A sample of amniotic fluid is withdrawn through a needle inserted into your abdomen and tested for Down syndrome, open neural tube defects, and other genetic disorders. It's offered to women who are 35 and over, or at high risk of chromosomal or genetic disorders. Between 1 in 400 and 1 in 200 women will have a miscarriage as a result of this procedure.
When performed: At 15 to 18 weeks
Results and follow-up: The test is 99 percent accurate; results are available in two to three weeks. The FISH test can also check for abnormalities at this time.
Blood Glucose Test
This test screens for gestational diabetes (see above) by checking blood sugar levels after you consume a sugary drink. If levels are high, another test can more accurately diagnose the condition.
When performed: 24 to 28 weeks
Results and follow-up: Elevated blood-sugar levels can be controlled with diet and, in some cases, insulin.
Group B Streptococcus (GBS) Test
In this test, a culture of your vagina and rectum are checked for the bacteria, which are carried by 10 to 30 percent of all pregnant women and can be passed to the baby during delivery and, without treatment, cause inflammation of the lungs, brain, and spinal cord or even death.
When performed: At 35 to 37 weeks
Results and follow-up: If you test positive, you'll receive antibiotics during delivery to help prevent perinatal transmission. If the condition is diagnosed early enough in your baby, GBS can be successfully treated with antibiotics.
This test measures fetal heart rate patterns in women who have high-risk pregnancies, including those who have preeclampsia or diabetes.
When performed: Anytime during the last trimester to check the well-being of the fetus
Results and follow-up: The fetal heart rate usually quickens in response to stimuli, such as noise. If the fetus's heart rate doesn't change, you may be given the test again or take further tests, such as a biophysical profile (see below).
A nonstress test combined with a detailed ultrasound to look at such factors as heart-rate activity, body movements, and the volume of amniotic fluid.

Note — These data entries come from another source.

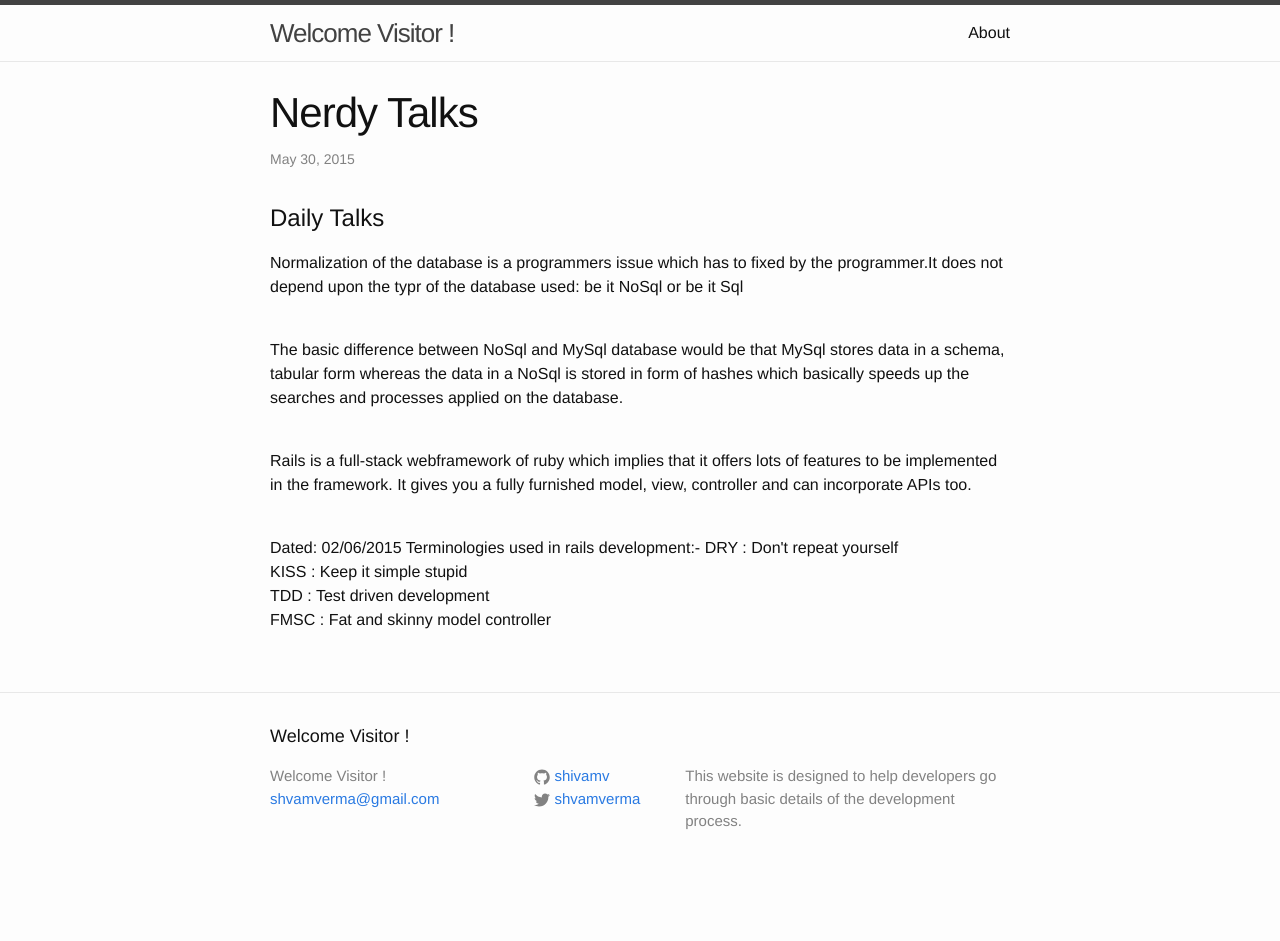
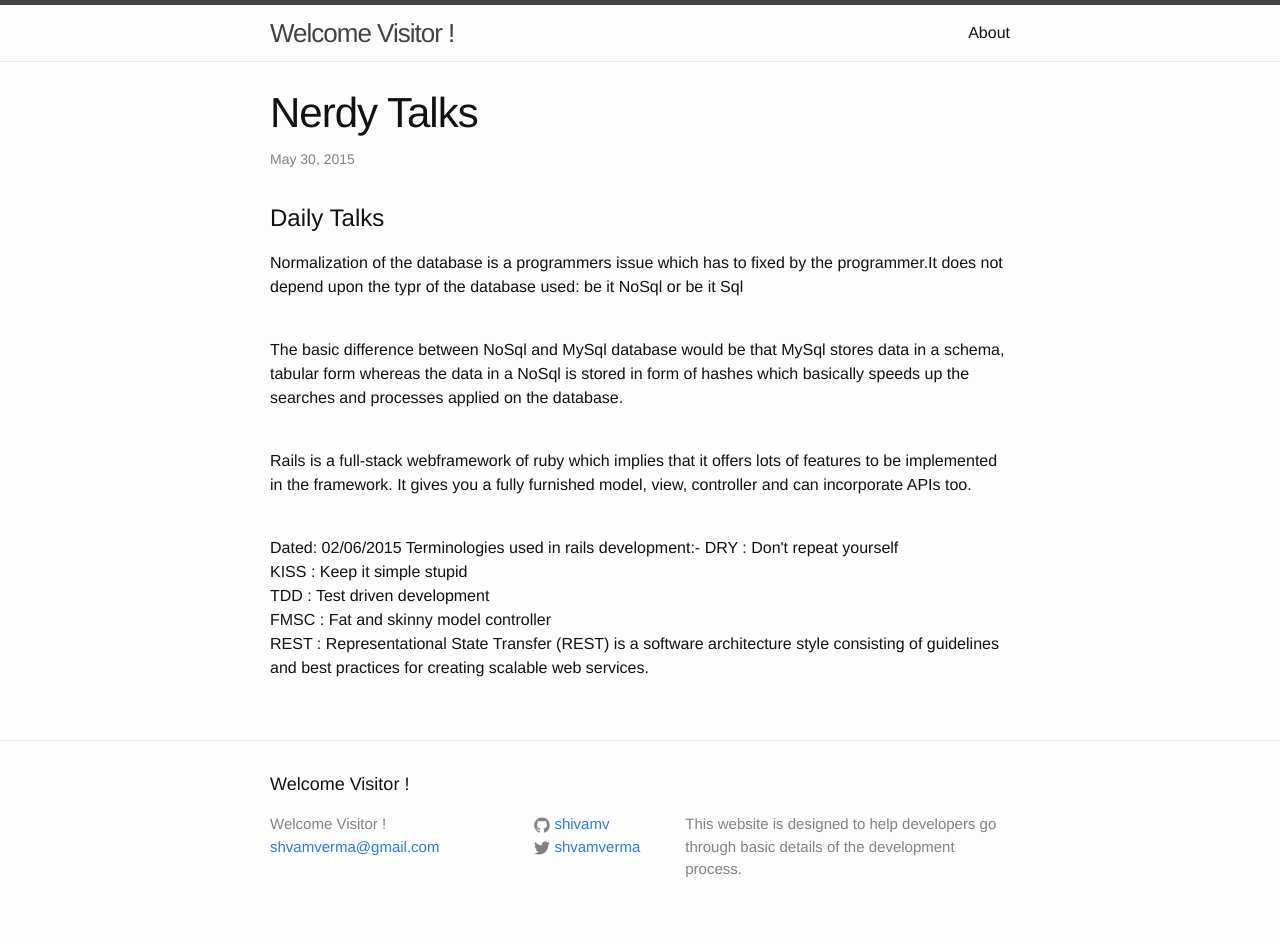
Before and after one commit to shivamv/shi, a Jekyll site: the page built from _posts/2015-05-30-Nerdy Talks.markdown, in a window 1280 px wide. Built offline with Jekyll 4.4.1, drawn with Linux system fonts in a browser that asks for light colours; before the commit the page ends 900 px from its top, so only the background shows below that.

Commit message:
Another Update

```diff
--- a/_posts/2015-05-30-Nerdy Talks.markdown
+++ b/_posts/2015-05-30-Nerdy Talks.markdown
@@ -19,4 +19,5 @@ DRY : Don't repeat yourself
 <br>KISS : Keep it simple stupid
 <br>TDD : Test driven development
 <br>FMSC : Fat and skinny model controller
+<br>REST : Representational State Transfer (REST) is a software architecture style consisting of guidelines and best practices for creating scalable web services.
 </p4>
```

When performed: During the third trimester
Results and follow-up: If a problem, such as low amniotic fluid, is found, the baby may need to be delivered early.